A former member of the yesteryear popular Mhepo Jazz band with more than three decades to her creative history, the ardent gender activist has seen many female talents develop in the country through the FLAME, a programme run by Pamberi Trust as an administrator.
Today she continues to work in several projects, with a focus on women in the arts.
We have Awakhiwe Sibanda aka Awa, a hip-hop artiste touring globally with her music, but still none of it played on Zimbabwean radio stations. The fast-paced, sharp-edged rapper who prefers to wax lyrical in vernacular Ndebele language, is a defiant young woman who defied her Makokoba upbringing, stereotyping and the struggles associated with being a female rap artiste.
Having toured the United Kingdom, Germany and France last year, the high-flying award-winning Zimbabwean hip-hop artiste remains grounded to her roots as she carries her traditional Ndebele garb to every stage she graces.
Now, Germany-based Awa is an inspiration to a generation faced with domestic violence, teenage pregnancy, rape and prostitution.
The power behind one of Africa’s biggest international arts festival the Harare International Festival of the Arts (Hifa), as the executive director Maria Wilson represents a success story for a woman involved in music promotion.
Despite her low public profile, the shrewd and phenomenal woman’s works continue to illuminate the Sunshine City through the six-day festival.
Songbird Tamy Moyo, recently returned from Kenya where she took part in the prestigious Coke Studio TV show beamed globally on cable channels. Such a corporate endorsement and support by Coca-Cola is one of the efforts that must be commended and supported until we have ten more other young female artistes doing the same.
Many times we attend music, dance or theatre shows, and marvel at the beautiful lighting on stage and never get a clue it could be a woman in charge of all that. Chances are high that you have attended an event or more where all that glitz and glamour on stage was coming from Mildred Moyo, a lighting engineer.
Filda Muchabaiwa is another female whose midas touch has horned so many great musicians ,including high-flying Jah Prayzah, Baba Harare and Andy Muridzo’s careers. Our daughters, sisters and aunts need more of these inspiring stories to rise up and stand tall.

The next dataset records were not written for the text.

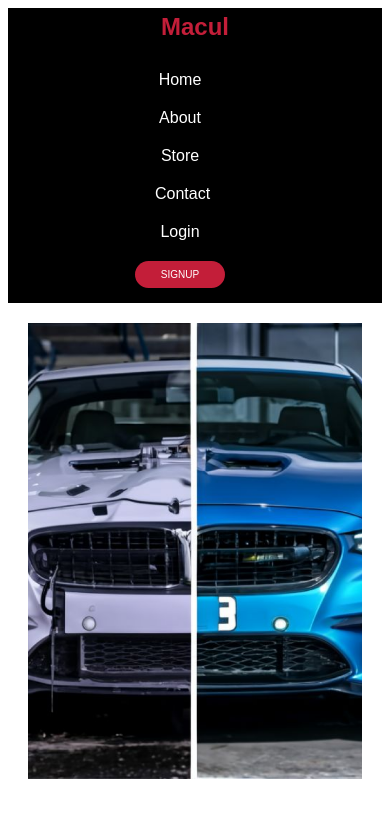
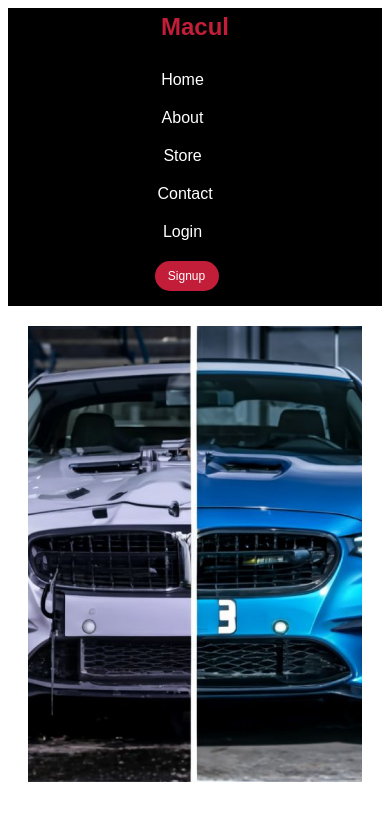
Before and after one commit to MaheshaMorais/Macul-mini-project, a React (Create React App) app: page /sign-in in a window 390 px wide. Shown: the top 826 px of the page. Built offline with nearby package versions, Linux system fonts and the light colour scheme.

Commit message:
created new files

```diff
--- a/src/components/Navbar.css
+++ b/src/components/Navbar.css
@@ -5,6 +5,7 @@
     justify-content: space-between;
     align-items: center;
     padding: 10px 20px;
+    text-align: center;
 }
 
 .navbar-text {
@@ -23,8 +24,9 @@
 
 .nav-link {
     color: #ffffff;
-    margin-right: 20px;
-    text-decoration: none;
+    margin-right: -10px;
+    padding-left: 5px;
+
 }
 
 .search-container {
@@ -56,8 +58,10 @@
     border: none;
     border-radius: 20px;
     cursor: pointer;
-    font-size: 16px;
-    text-transform: uppercase;
+    font-size: 14px;
+    padding-left: 7px;
+    padding-right: 7px;
+    text-align: center;
 }
 
 
@@ -81,9 +85,10 @@
         display: none;
     }
     .signup-button {
-        margin-left: -20px;
+        margin-left: 2px;
+       text-align: center;
+        font-size: 12px;
 
-        font-size: 10px;
 
     }
 }
```
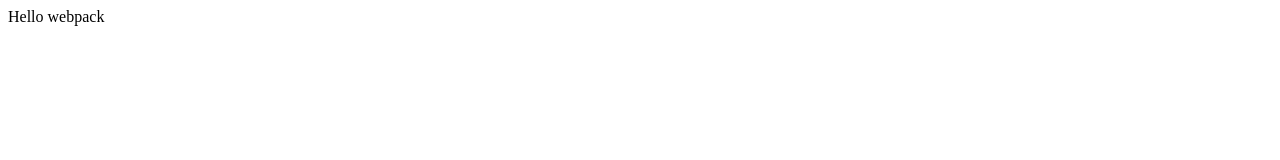
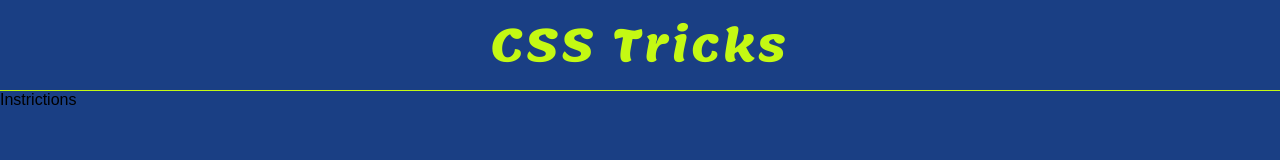
Before and after one commit to Philippe-F/css_tricks, a website built with webpack: page dist/index.html in a window 1280 px wide. Built offline with nearby package versions, Linux system fonts and the light colour scheme.

Commit message:
style nav bar

```diff
--- a/src/index.js
+++ b/src/index.js
@@ -1,11 +1,4 @@
-import _ from 'lodash';
 
-function component() {
-  const element = document.createElement('div');
-
-  element.innerHTML = _.join(['Hello', 'webpack'], ' ');
-
-  return element;
-}
-
-document.body.appendChild(component());
+document.addEventListener("DOMContentLoaded", () => {
+  document.getElementById("root");
+});
```
Also changed, not shown: dist/index.html, dist/main.js, dist/reset.css (added), dist/style.css (added), 1 other file.
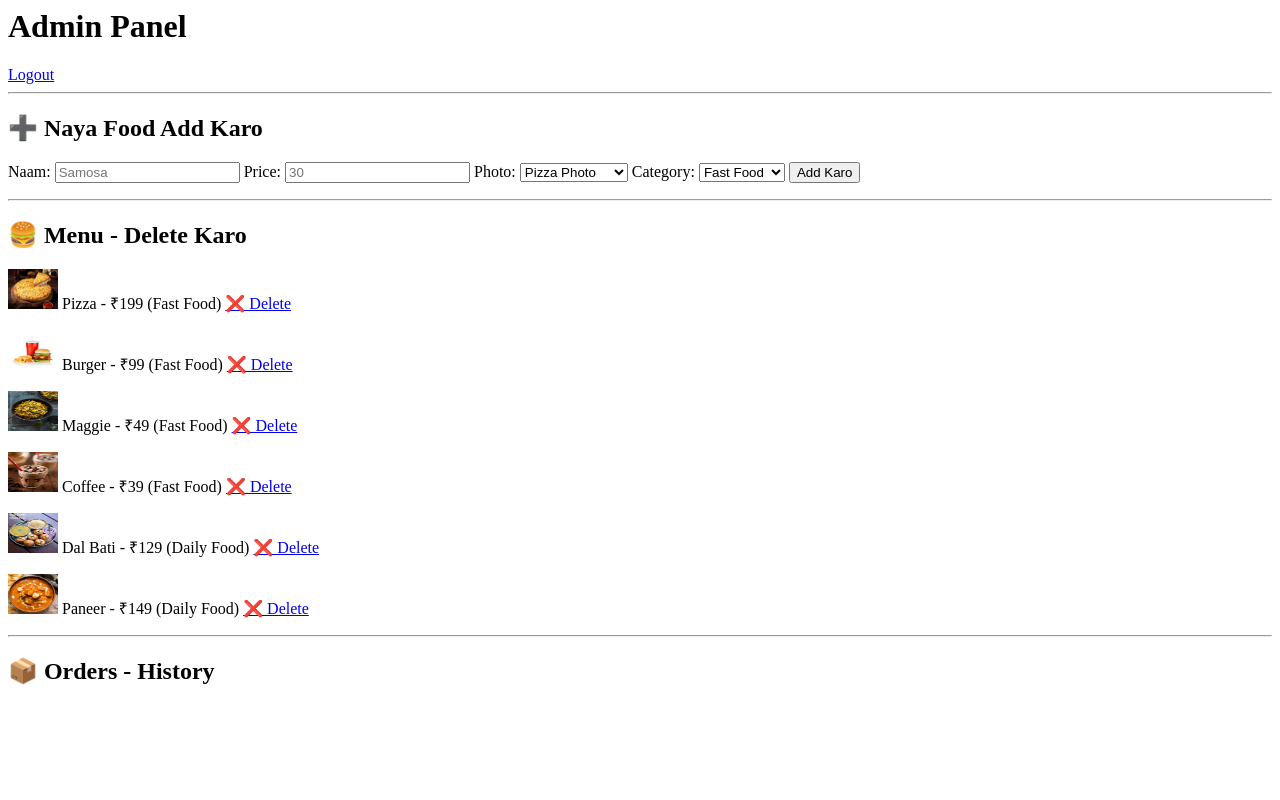
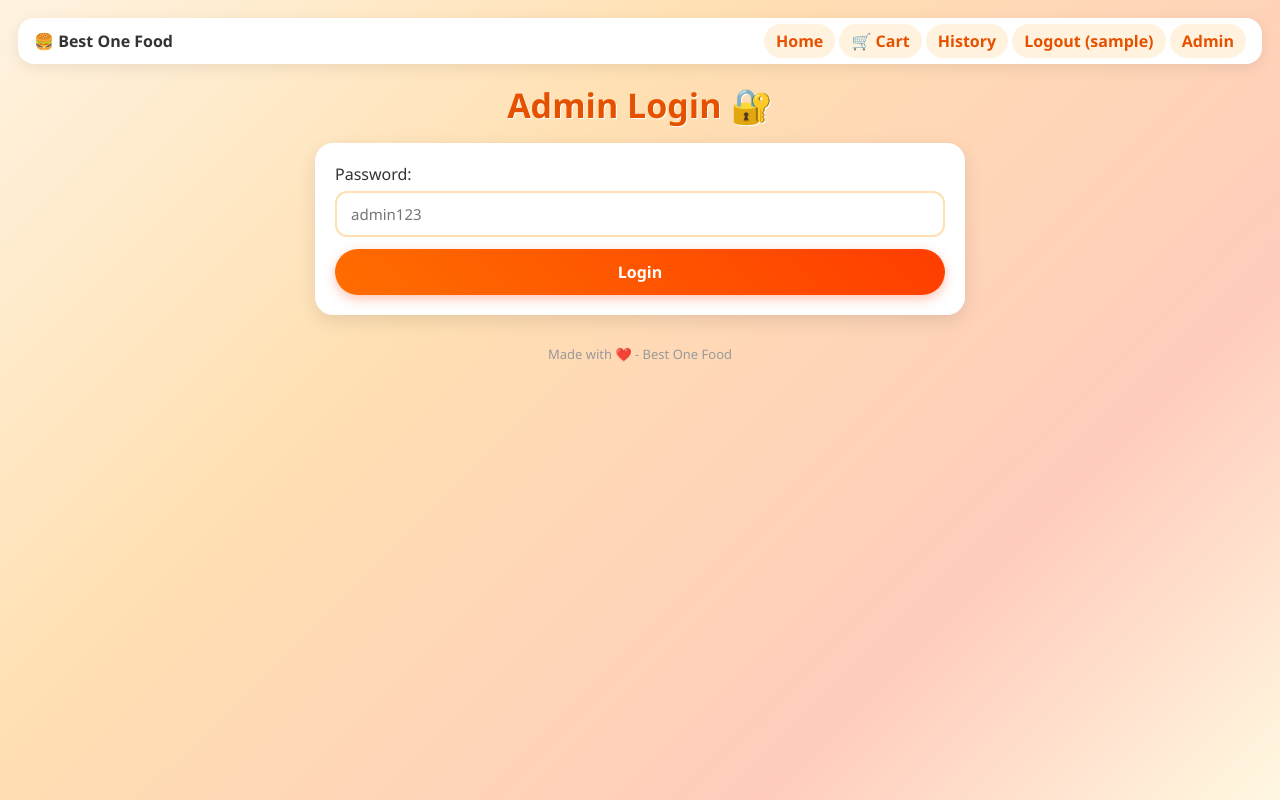
Before and after one commit to NEETESHDHAKED/Food-Order-App, a Flask app: page /admin in a window 1280 px wide. Run offline with Flask 3, Linux system fonts and the light colour scheme; the visitor is signed in with stand-in values (Sample User, id 1).

Commit message:
Update admin.html

```diff
--- a/templates/admin.html
+++ b/templates/admin.html
@@ -1,21 +1,11 @@
-<h1>Admin Panel</h1><a href="/logout">Logout</a><hr>
-<h2>➕ Naya Food Add Karo</h2>
-<form action="/admin/add" method="POST">
-Naam: <input name="name" placeholder="Samosa" required>
-Price: <input name="price" type="number" placeholder="30" required>
-Photo: <select name="photo"><option value="/static/pizza.jpg">Pizza Photo</option><option value="/static/burger.jpg">Burger Photo</option><option value="/static/maggie.jpg">Maggie Photo</option><option value="/static/coffee.jpg">Coffee Photo</option><option value="/static/dalbati.jpg">Dal Bati Photo</option><option value="/static/paneer.jpg">Paneer Photo</option></select>
-Category: <select name="category"><option>Fast Food</option><option>Daily Food</option></select>
-<button>Add Karo</button>
-</form>
-<hr>
-<h2>🍔 Menu - Delete Karo</h2>
-{% for it in items %}<p><img src="{{ it.photo }}" width="50" height="40"> {{ it.name }} - ₹{{ it.price }} ({{ it.category }}) <a href="/admin/delete_food/{{ it.id }}">❌ Delete</a></p>{% endfor %}
-<hr>
-<h2>📦 Orders - History</h2>
-{% for o in orders %}
-<div style="border:1px solid #ccc; padding:10px; margin:8px;">
-<b>{{ o['user'] }} - ₹{{ o['total'] }} - {{ o['status'] }} - UPI: {{ o['upi'] }}</b><br>
-{% for it in o['items'] %}<img src="{{ it.photo }}" width="60" height="50" style="border-radius:8px;"> {{ it.name }} {% endfor %}<br>
-<a href="/approve/{{ loop.index0 }}">✅ Approve</a> | <a href="/delete_order/{{ loop.index0 }}">❌ Delete Order</a>
+{% extends "base.html" %}
+{% block title %}Admin Login{% endblock %}
+{% block content %}
+<h1>Admin Login 🔐</h1>
+<div class="box">
+  <form method="POST">
+    Password:<br><input type="password" name="password" placeholder="admin123" required>
+    <button style="width:100%;">Login</button>
+  </form>
 </div>
-{% endfor %}
+{% endblock %}
```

The media need to wake up and smell the coffee, especially our radio stations. Our government also needs to make deliberate efforts to promote female artistes in the country.
The status quo is untenable. Until next time the plot thickens.